» **WHAT TO PRODUCE**: The answer must be an exact copy of the entries that follow, with all images removed.

◇ ◇ ◇ ◇

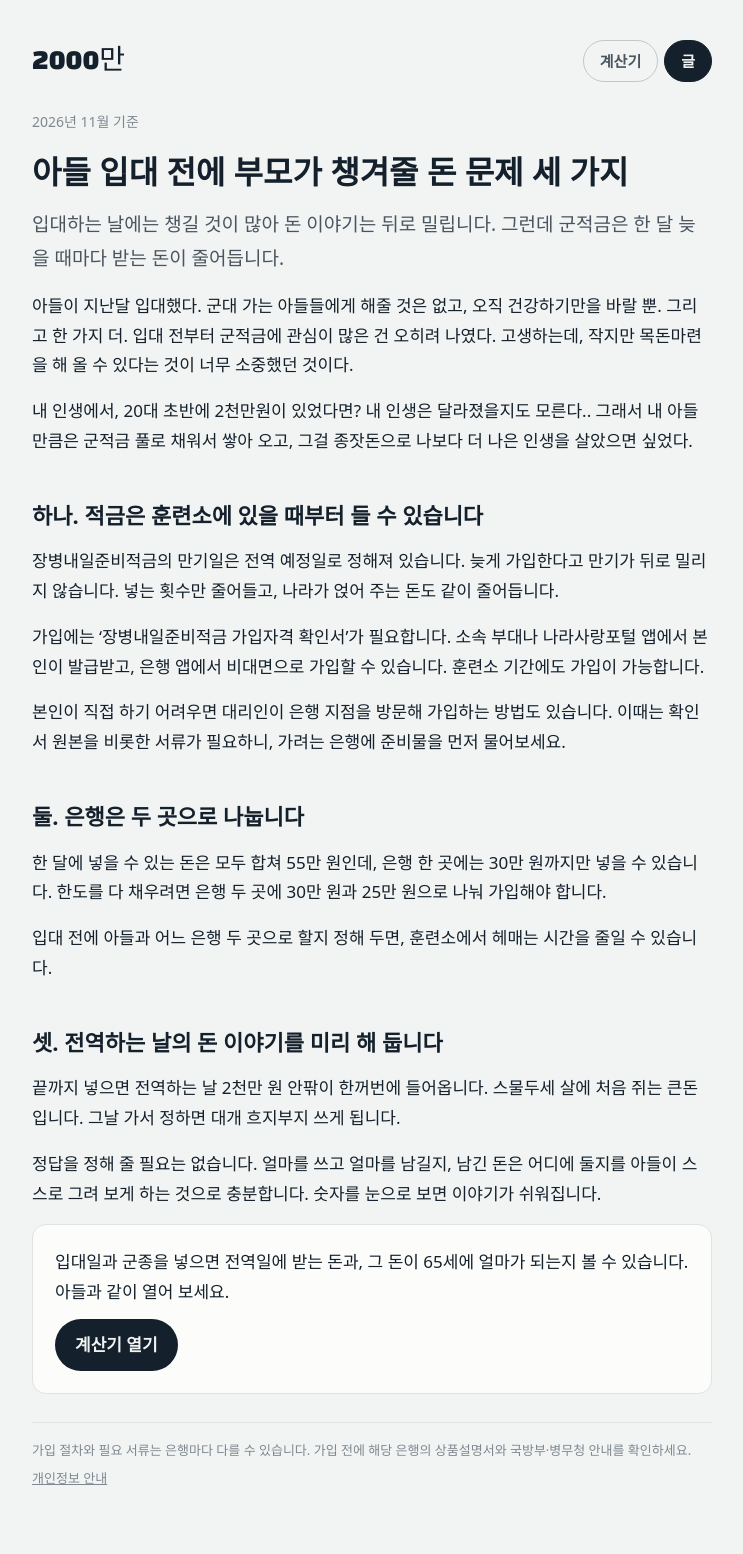
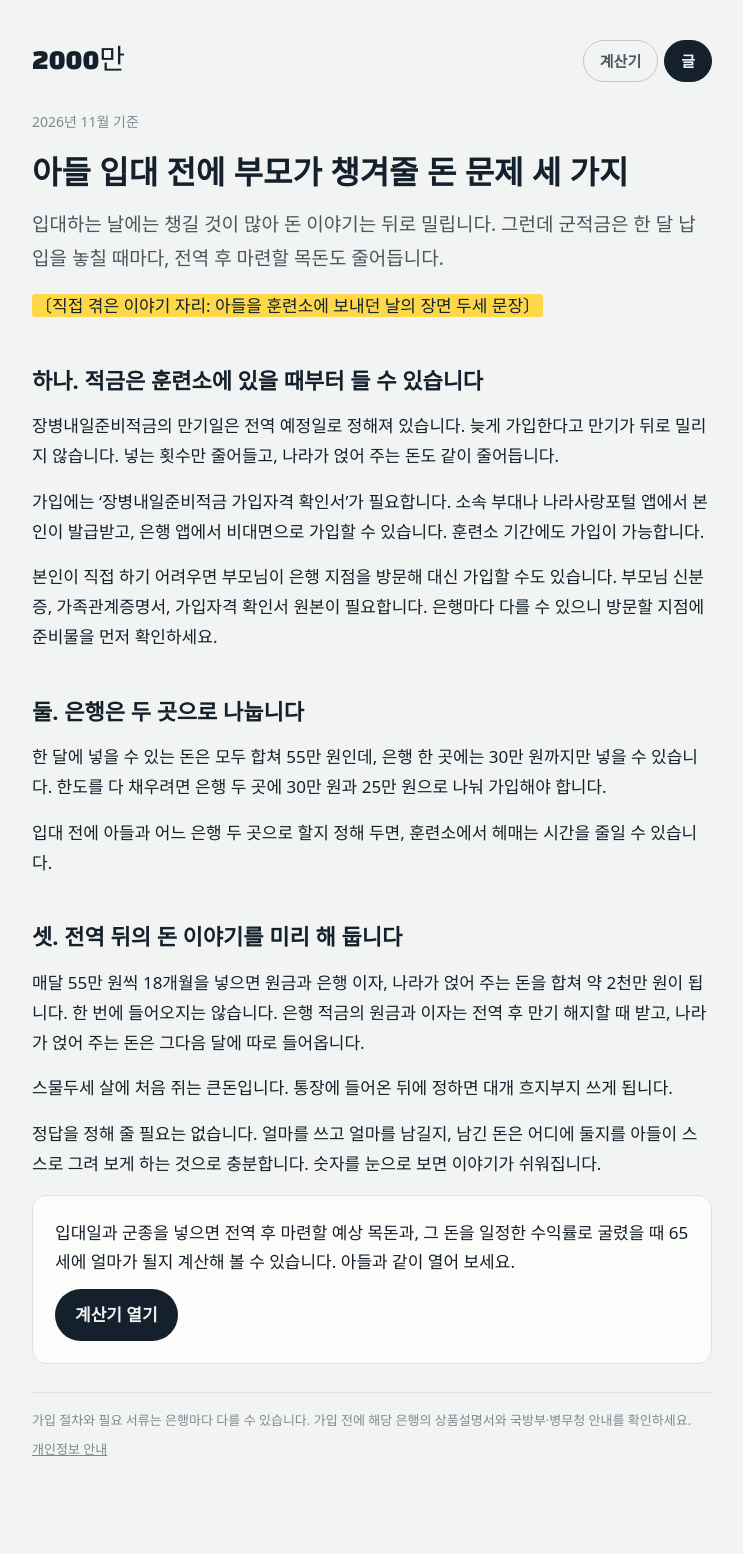
Before and after one commit to sephkwon/2000man, a Jekyll site: the page built from _posts/2026-11-10-before-enlistment-for-parents.md, in a window 1280 px wide. Shown: the whole page, without its empty margins (268-1011 px from the left). Built offline with Jekyll 4.4.1, drawn with Linux system fonts in a browser that asks for light colours; some web fonts are replaced; after the commit the page ends 1524 px from its top, so only the background shows below that.

Commit message:
지급시점수정

```diff
--- a/_posts/2026-11-10-before-enlistment-for-parents.md
+++ b/_posts/2026-11-10-before-enlistment-for-parents.md
@@ -2,25 +2,15 @@
 layout: post
 title: "아들 입대 전에 부모가 챙겨줄 돈 문제 세 가지"
 date: 2026-11-10 09:03:00 +0900
-summary: "군적금은 늦게 들수록 받는 돈이 줄어듭니다. 부모가 도울 수 있는 일이 있습니다."
-description: "군적금은 늦게 들수록 손해입니다. 입대 전후에 부모가 도울 수 있는 세 가지를 정리했습니다."
-lede: "입대하는 날에는 챙길 것이 많아 돈 이야기는 뒤로 밀립니다. 그런데 군적금은 한 달 늦을 때마다 받는 돈이 줄어듭니다."
-cta: "입대일과 군종을 넣으면 전역일에 받는 돈과, 그 돈이 65세에 얼마가 되는지 볼 수 있습니다. 아들과 같이 열어 보세요."
+summary: "군적금은 한 달 납입을 놓칠 때마다 목돈이 줄어듭니다. 부모가 도울 수 있는 일이 있습니다."
+description: "군적금은 한 달 납입을 놓칠 때마다 전역 후 목돈이 줄어듭니다. 입대 전후에 부모가 도울 수 있는 세 가지를 정리했습니다."
+lede: "입대하는 날에는 챙길 것이 많아 돈 이야기는 뒤로 밀립니다. 그런데 군적금은 한 달 납입을 놓칠 때마다, 전역 후 마련할 목돈도 줄어듭니다."
+cta: "입대일과 군종을 넣으면 전역 후 마련할 예상 목돈과, 그 돈을 일정한 수익률로 굴렸을 때 65세에 얼마가 될지 계산해 볼 수 있습니다. 아들과 같이 열어 보세요."
 notes:
   - "가입 절차와 필요 서류는 은행마다 다를 수 있습니다. 가입 전에 해당 은행의 상품설명서와 국방부·병무청 안내를 확인하세요."
 ---
 
-아들이 지난달 입대했다.
-군대 가는 아들들에게 해줄 것은 없고, 오직 건강하기만을 바랄 뿐.
-그리고 한 가지 더.
-입대 전부터 군적금에 관심이 많은 건 오히려 나였다.
-고생하는데, 작지만 목돈마련을 해 올 수 있다는 것이 너무 소중했던 것이다.
-
-내 인생에서, 20대 초반에 2천만원이 있었다면?
-내 인생은 달라졌을지도 모른다..
-그래서 내 아들만큼은 군적금 풀로 채워서 쌓아 오고,
-그걸 종잣돈으로 나보다 더 나은 인생을 살았으면 싶었다.
-
+<mark>〔직접 겪은 이야기 자리: 아들을 훈련소에 보내던 날의 장면 두세 문장〕</mark>
 
 ## 하나. 적금은 훈련소에 있을 때부터 들 수 있습니다
 
@@ -28,7 +18,7 @@ notes:
 
 가입에는 '장병내일준비적금 가입자격 확인서'가 필요합니다. 소속 부대나 나라사랑포털 앱에서 본인이 발급받고, 은행 앱에서 비대면으로 가입할 수 있습니다. 훈련소 기간에도 가입이 가능합니다.
 
-본인이 직접 하기 어려우면 대리인이 은행 지점을 방문해 가입하는 방법도 있습니다. 이때는 확인서 원본을 비롯한 서류가 필요하니, 가려는 은행에 준비물을 먼저 물어보세요.
+본인이 직접 하기 어려우면 부모님이 은행 지점을 방문해 대신 가입할 수도 있습니다. 부모님 신분증, 가족관계증명서, 가입자격 확인서 원본이 필요합니다. 은행마다 다를 수 있으니 방문할 지점에 준비물을 먼저 확인하세요.
 
 ## 둘. 은행은 두 곳으로 나눕니다
 
@@ -36,8 +26,10 @@ notes:
 
 입대 전에 아들과 어느 은행 두 곳으로 할지 정해 두면, 훈련소에서 헤매는 시간을 줄일 수 있습니다.
 
-## 셋. 전역하는 날의 돈 이야기를 미리 해 둡니다
+## 셋. 전역 뒤의 돈 이야기를 미리 해 둡니다
 
-끝까지 넣으면 전역하는 날 2천만 원 안팎이 한꺼번에 들어옵니다. 스물두세 살에 처음 쥐는 큰돈입니다. 그날 가서 정하면 대개 흐지부지 쓰게 됩니다.
+매달 55만 원씩 18개월을 넣으면 원금과 은행 이자, 나라가 얹어 주는 돈을 합쳐 약 2천만 원이 됩니다. 한 번에 들어오지는 않습니다. 은행 적금의 원금과 이자는 전역 후 만기 해지할 때 받고, 나라가 얹어 주는 돈은 그다음 달에 따로 들어옵니다.
+
+스물두세 살에 처음 쥐는 큰돈입니다. 통장에 들어온 뒤에 정하면 대개 흐지부지 쓰게 됩니다.
 
 정답을 정해 줄 필요는 없습니다. 얼마를 쓰고 얼마를 남길지, 남긴 돈은 어디에 둘지를 아들이 스스로 그려 보게 하는 것으로 충분합니다. 숫자를 눈으로 보면 이야기가 쉬워집니다.
```
Also changed, not shown: _posts/2026-11-10-five-choices.md (+1 -1 lines), _posts/2026-11-10-military-savings-payout.md (+13 -4 lines), _posts/2026-11-10-two-banks.md (+2 -2 lines), index.html (+8 -7 lines), 1 other file.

◇ ◇ ◇ ◇

» **EXERCISE SOLUTION**:
Before and after one commit to sephkwon/2000man, a Jekyll site: the page built from _posts/2026-11-10-before-enlistment-for-parents.md, in a window 1280 px wide. Shown: the whole page, without its empty margins (268-1011 px from the left). Built offline with Jekyll 4.4.1, drawn with Linux system fonts in a browser that asks for light colours; some web fonts are replaced; after the commit the page ends 1524 px from its top, so only the background shows below that.

Commit message:
지급시점수정

```diff
--- a/_posts/2026-11-10-before-enlistment-for-parents.md
+++ b/_posts/2026-11-10-before-enlistment-for-parents.md
@@ -2,25 +2,15 @@
 layout: post
 title: "아들 입대 전에 부모가 챙겨줄 돈 문제 세 가지"
 date: 2026-11-10 09:03:00 +0900
-summary: "군적금은 늦게 들수록 받는 돈이 줄어듭니다. 부모가 도울 수 있는 일이 있습니다."
-description: "군적금은 늦게 들수록 손해입니다. 입대 전후에 부모가 도울 수 있는 세 가지를 정리했습니다."
-lede: "입대하는 날에는 챙길 것이 많아 돈 이야기는 뒤로 밀립니다. 그런데 군적금은 한 달 늦을 때마다 받는 돈이 줄어듭니다."
-cta: "입대일과 군종을 넣으면 전역일에 받는 돈과, 그 돈이 65세에 얼마가 되는지 볼 수 있습니다. 아들과 같이 열어 보세요."
+summary: "군적금은 한 달 납입을 놓칠 때마다 목돈이 줄어듭니다. 부모가 도울 수 있는 일이 있습니다."
+description: "군적금은 한 달 납입을 놓칠 때마다 전역 후 목돈이 줄어듭니다. 입대 전후에 부모가 도울 수 있는 세 가지를 정리했습니다."
+lede: "입대하는 날에는 챙길 것이 많아 돈 이야기는 뒤로 밀립니다. 그런데 군적금은 한 달 납입을 놓칠 때마다, 전역 후 마련할 목돈도 줄어듭니다."
+cta: "입대일과 군종을 넣으면 전역 후 마련할 예상 목돈과, 그 돈을 일정한 수익률로 굴렸을 때 65세에 얼마가 될지 계산해 볼 수 있습니다. 아들과 같이 열어 보세요."
 notes:
   - "가입 절차와 필요 서류는 은행마다 다를 수 있습니다. 가입 전에 해당 은행의 상품설명서와 국방부·병무청 안내를 확인하세요."
 ---
 
-아들이 지난달 입대했다.
-군대 가는 아들들에게 해줄 것은 없고, 오직 건강하기만을 바랄 뿐.
-그리고 한 가지 더.
-입대 전부터 군적금에 관심이 많은 건 오히려 나였다.
-고생하는데, 작지만 목돈마련을 해 올 수 있다는 것이 너무 소중했던 것이다.
-
-내 인생에서, 20대 초반에 2천만원이 있었다면?
-내 인생은 달라졌을지도 모른다..
-그래서 내 아들만큼은 군적금 풀로 채워서 쌓아 오고,
-그걸 종잣돈으로 나보다 더 나은 인생을 살았으면 싶었다.
-
+<mark>〔직접 겪은 이야기 자리: 아들을 훈련소에 보내던 날의 장면 두세 문장〕</mark>
 
 ## 하나. 적금은 훈련소에 있을 때부터 들 수 있습니다
 
@@ -28,7 +18,7 @@ notes:
 
 가입에는 '장병내일준비적금 가입자격 확인서'가 필요합니다. 소속 부대나 나라사랑포털 앱에서 본인이 발급받고, 은행 앱에서 비대면으로 가입할 수 있습니다. 훈련소 기간에도 가입이 가능합니다.
 
-본인이 직접 하기 어려우면 대리인이 은행 지점을 방문해 가입하는 방법도 있습니다. 이때는 확인서 원본을 비롯한 서류가 필요하니, 가려는 은행에 준비물을 먼저 물어보세요.
+본인이 직접 하기 어려우면 부모님이 은행 지점을 방문해 대신 가입할 수도 있습니다. 부모님 신분증, 가족관계증명서, 가입자격 확인서 원본이 필요합니다. 은행마다 다를 수 있으니 방문할 지점에 준비물을 먼저 확인하세요.
 
 ## 둘. 은행은 두 곳으로 나눕니다
 
@@ -36,8 +26,10 @@ notes:
 
 입대 전에 아들과 어느 은행 두 곳으로 할지 정해 두면, 훈련소에서 헤매는 시간을 줄일 수 있습니다.
 
-## 셋. 전역하는 날의 돈 이야기를 미리 해 둡니다
+## 셋. 전역 뒤의 돈 이야기를 미리 해 둡니다
 
-끝까지 넣으면 전역하는 날 2천만 원 안팎이 한꺼번에 들어옵니다. 스물두세 살에 처음 쥐는 큰돈입니다. 그날 가서 정하면 대개 흐지부지 쓰게 됩니다.
+매달 55만 원씩 18개월을 넣으면 원금과 은행 이자, 나라가 얹어 주는 돈을 합쳐 약 2천만 원이 됩니다. 한 번에 들어오지는 않습니다. 은행 적금의 원금과 이자는 전역 후 만기 해지할 때 받고, 나라가 얹어 주는 돈은 그다음 달에 따로 들어옵니다.
+
+스물두세 살에 처음 쥐는 큰돈입니다. 통장에 들어온 뒤에 정하면 대개 흐지부지 쓰게 됩니다.
 
 정답을 정해 줄 필요는 없습니다. 얼마를 쓰고 얼마를 남길지, 남긴 돈은 어디에 둘지를 아들이 스스로 그려 보게 하는 것으로 충분합니다. 숫자를 눈으로 보면 이야기가 쉬워집니다.
```
Also changed, not shown: _posts/2026-11-10-five-choices.md (+1 -1 lines), _posts/2026-11-10-military-savings-payout.md (+13 -4 lines), _posts/2026-11-10-two-banks.md (+2 -2 lines), index.html (+8 -7 lines), 1 other file.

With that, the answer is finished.